The number of people out of work in Glasgow is five times higher than government figures show, according to new research.
The report says one in four people claim benefits
A report given to BBC Scotland says that one in four adults in Glasgow is now claiming some type of benefit.
The research, carried out by the University of Glasgow, shows that the unemployment problem is far greater in Glasgow than any other city in the UK.
The latest estimates show that 110,000 people in Glasgow claim state benefit - a quarter of the working age population.
Of this, 66% are classified as sick and disabled and a further 15% are lone parents.
The latest government figures show that more than 18,000 people claim Job Seekers allowance. This is the figure the government uses to calculate unemployment.
But behind the numbers there is an army of "hidden unemployed" - people claiming other benefits, according to the university's investigation.
About 70,000 of them are claiming incapacity and disability benefits.
The research also shows that the longer people are on benefit, the less likely they are to actively seek employment.
This so-called dependancy culture is regarded as a major obstacle to the city's future economic growth.

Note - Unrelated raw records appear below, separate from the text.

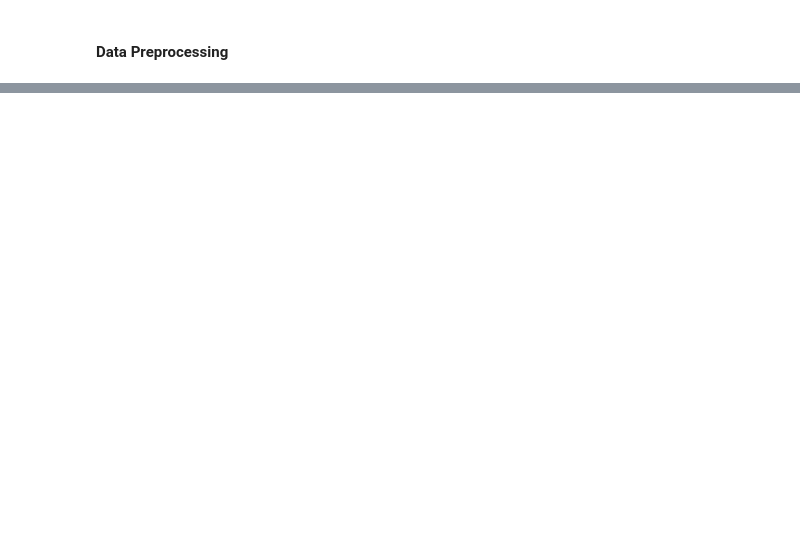
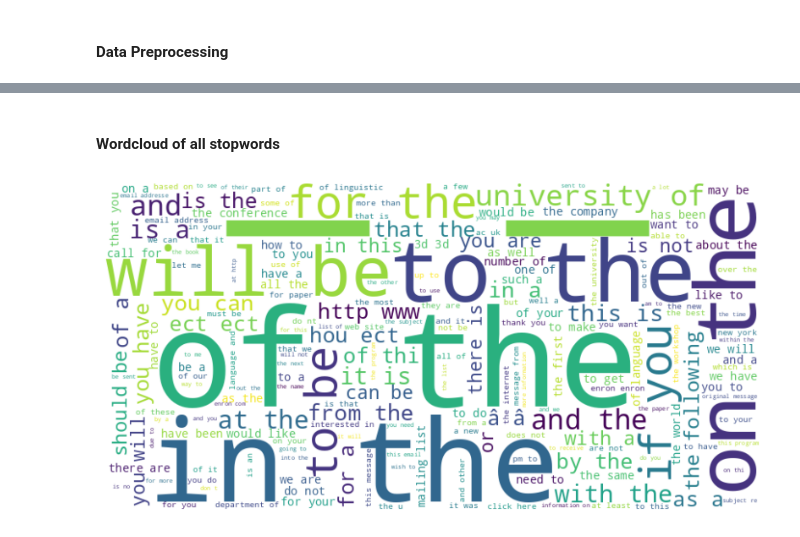
Before and after one commit to Tonmoy-saha18/text-data-augmentation, a Jupyter notebook: data_augmnetation_using_llm.ipynb, the cells around one changed output, grey strips where cells are left out. Drawn from its saved outputs; the diff is of its cells as text; code cells hidden in the pictures; blank space fills up the shorter version.

```diff
--- a/data_augmnetation_using_llm.ipynb
+++ b/data_augmnetation_using_llm.ipynb
@@ -76,3 +108,6 @@ Bonjour le monde -->  Hi world
+# %%
+lbl = LabelEncoder()
+df['Email Type'] = lbl.fit_transform(df['Email Type'])
 # %% [markdown]
 #### Data Preprocessing
 # %%
@@ -91,0 +121,9 @@ def pre_processing(text):
+# %%
+def preprocess_text(text):
+    text = re.sub(r'http\S+', '', text)
+    text = re.sub(r'[^\w\s]', '', text)
+    text = text.lower()
+    text = re.sub(r'\s+', ' ', text).strip()
+    return text
+
+df['Email Text'] = df['Email Text'].apply(preprocess_text)
@@ -91,0 +139,16 @@ def pre_processing(text):
+# %% [markdown]
+#### Wordcloud of all stopwords
+# %%
+from wordcloud import WordCloud
+
+#combine all rows into a single string
+all_mails=" ".join(df['Email Text'])
+
+#create a wordcloud object
+word_cloud = WordCloud(stopwords="english",width=800,height=400,background_color='white').generate(all_mails)
+plt.figure(figsize=(10,6))
+plt.imshow(word_cloud,interpolation='bilinear')
+plt.axis("off")
+plt.show()
+# %% [output]
+[figure, added]
```
Also changed, not shown: parts of 22 cells of this notebook.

The study recommends improvements within the organisations whose job it is to help the unemployed, such as the city council and its social work department, Scottish Enterprise and Careers Scotland.